Task brief: Print the entries below word for word; the pictures stay out of your copy.

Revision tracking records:
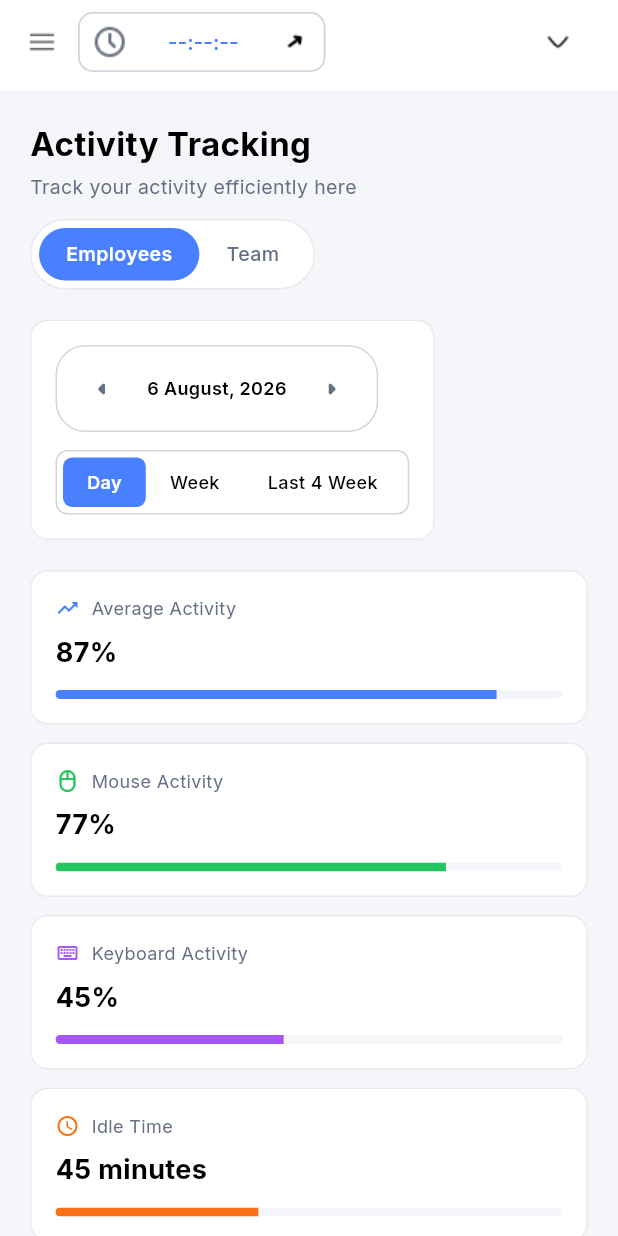
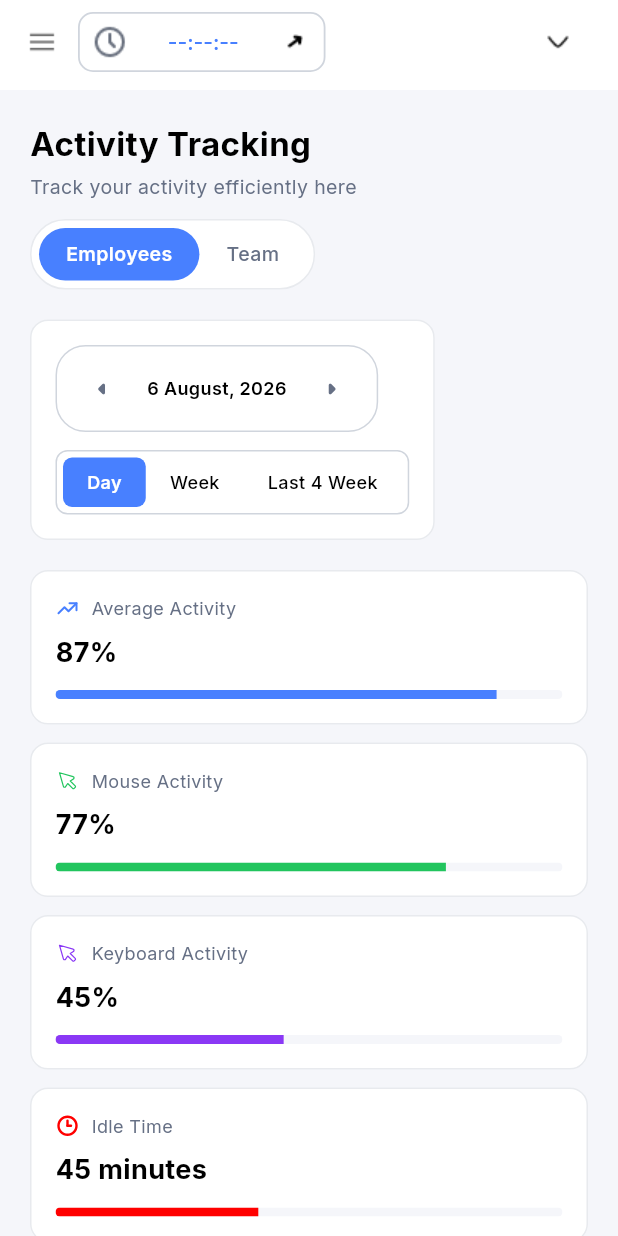
Before and after one commit to huzaifa-huzzi/Employee_monitoring_system, a Flutter app: the VendorActivityTracking screen opened by its route, on a phone screen of 412 x 824 dp. Run offline on Flutter 3.47's test engine with Material 3 defaults, Android fonts, the phone set to English and light mode, and no system bars; our stand-ins replace country_picker, dropdown_button2, fl_chart, flutter_svg, get, go_router and 2 more.

Commit message:
Structure of Vendor Activity is done

```diff
--- a/lib/Panel/Vendor/VendorActivityTracking/Widget/vendorActivityTrackingWidget.dart
+++ b/lib/Panel/Vendor/VendorActivityTracking/Widget/vendorActivityTrackingWidget.dart
@@ -25,7 +25,6 @@ class VendorActivityTrackingWidget extends StatelessWidget {
         const SizedBox(height: 20),
         _buildMetricsRow(context),
         const SizedBox(height: 24),
-        // Switch between Main Table & Single Container Detail View
         Obx(() {
           if (controller.isDetailView.value) {
             return _buildEmployeeDetailView(context, controller);
@@ -393,7 +392,7 @@ class VendorActivityTrackingWidget extends StatelessWidget {
         final cards = [
           _buildMetricCard(
             context: context,
-            icon: Icons.trending_up,
+            iconPath: IconString.averageActivity,
             title: "Average Activity",
             value: "87%",
             progress: 0.87,
@@ -401,27 +400,27 @@ class VendorActivityTrackingWidget extends StatelessWidget {
           ),
           _buildMetricCard(
             context: context,
-            icon: Icons.mouse_outlined,
+            iconPath: IconString.mouseActivity,
             title: "Mouse Activity",
             value: "77%",
             progress: 0.77,
-            progressColor: const Color(0xFF22C55E),
+            progressColor: AppColors.approvedColor,
           ),
           _buildMetricCard(
             context: context,
-            icon: Icons.keyboard_outlined,
+            iconPath: IconString.keyboardActivity,
             title: "Keyboard Activity",
             value: "45%",
             progress: 0.45,
-            progressColor: const Color(0xFFA855F7),
+            progressColor: AppColors.graphColor,
           ),
           _buildMetricCard(
             context: context,
-            icon: Icons.access_time_rounded,
+            iconPath: IconString.idleTime,
             title: "Idle Time",
             value: "45 minutes",
             progress: 0.40,
-            progressColor: const Color(0xFFF97316),
+            progressColor: AppColors.rejectedColor,
           ),
         ];
 
@@ -459,7 +458,7 @@ class VendorActivityTrackingWidget extends StatelessWidget {
     required String value,
     required double progress,
     required Color progressColor,
-    required IconData icon,
+    required String iconPath,
   }) {
     return Container(
       padding: const EdgeInsets.all(16),
@@ -473,7 +472,15 @@ class VendorActivityTrackingWidget extends StatelessWidget {
         children: [
           Row(
             children: [
-              Icon(icon, size: 16, color: progressColor),
+              SvgPicture.asset(
+                iconPath,
+                width: 16,
+                height: 16,
+                colorFilter: ColorFilter.mode(
+                  progressColor,
+                  BlendMode.srcIn,
+                ),
+              ),
               const SizedBox(width: 8),
               Expanded(
                 child: Text(
```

Solution:
Before and after one commit to huzaifa-huzzi/Employee_monitoring_system, a Flutter app: the VendorActivityTracking screen opened by its route, on a phone screen of 412 x 824 dp. Run offline on Flutter 3.47's test engine with Material 3 defaults, Android fonts, the phone set to English and light mode, and no system bars; our stand-ins replace country_picker, dropdown_button2, fl_chart, flutter_svg, get, go_router and 2 more.

Commit message:
Structure of Vendor Activity is done

```diff
--- a/lib/Panel/Vendor/VendorActivityTracking/Widget/vendorActivityTrackingWidget.dart
+++ b/lib/Panel/Vendor/VendorActivityTracking/Widget/vendorActivityTrackingWidget.dart
@@ -25,7 +25,6 @@ class VendorActivityTrackingWidget extends StatelessWidget {
         const SizedBox(height: 20),
         _buildMetricsRow(context),
         const SizedBox(height: 24),
-        // Switch between Main Table & Single Container Detail View
         Obx(() {
           if (controller.isDetailView.value) {
             return _buildEmployeeDetailView(context, controller);
@@ -393,7 +392,7 @@ class VendorActivityTrackingWidget extends StatelessWidget {
         final cards = [
           _buildMetricCard(
             context: context,
-            icon: Icons.trending_up,
+            iconPath: IconString.averageActivity,
             title: "Average Activity",
             value: "87%",
             progress: 0.87,
@@ -401,27 +400,27 @@ class VendorActivityTrackingWidget extends StatelessWidget {
           ),
           _buildMetricCard(
             context: context,
-            icon: Icons.mouse_outlined,
+            iconPath: IconString.mouseActivity,
             title: "Mouse Activity",
             value: "77%",
             progress: 0.77,
-            progressColor: const Color(0xFF22C55E),
+            progressColor: AppColors.approvedColor,
           ),
           _buildMetricCard(
             context: context,
-            icon: Icons.keyboard_outlined,
+            iconPath: IconString.keyboardActivity,
             title: "Keyboard Activity",
             value: "45%",
             progress: 0.45,
-            progressColor: const Color(0xFFA855F7),
+            progressColor: AppColors.graphColor,
           ),
           _buildMetricCard(
             context: context,
-            icon: Icons.access_time_rounded,
+            iconPath: IconString.idleTime,
             title: "Idle Time",
             value: "45 minutes",
             progress: 0.40,
-            progressColor: const Color(0xFFF97316),
+            progressColor: AppColors.rejectedColor,
           ),
         ];
 
@@ -459,7 +458,7 @@ class VendorActivityTrackingWidget extends StatelessWidget {
     required String value,
     required double progress,
     required Color progressColor,
-    required IconData icon,
+    required String iconPath,
   }) {
     return Container(
       padding: const EdgeInsets.all(16),
@@ -473,7 +472,15 @@ class VendorActivityTrackingWidget extends StatelessWidget {
         children: [
           Row(
             children: [
-              Icon(icon, size: 16, color: progressColor),
+              SvgPicture.asset(
+                iconPath,
+                width: 16,
+                height: 16,
+                colorFilter: ColorFilter.mode(
+                  progressColor,
+                  BlendMode.srcIn,
+                ),
+              ),
               const SizedBox(width: 8),
               Expanded(
                 child: Text(
```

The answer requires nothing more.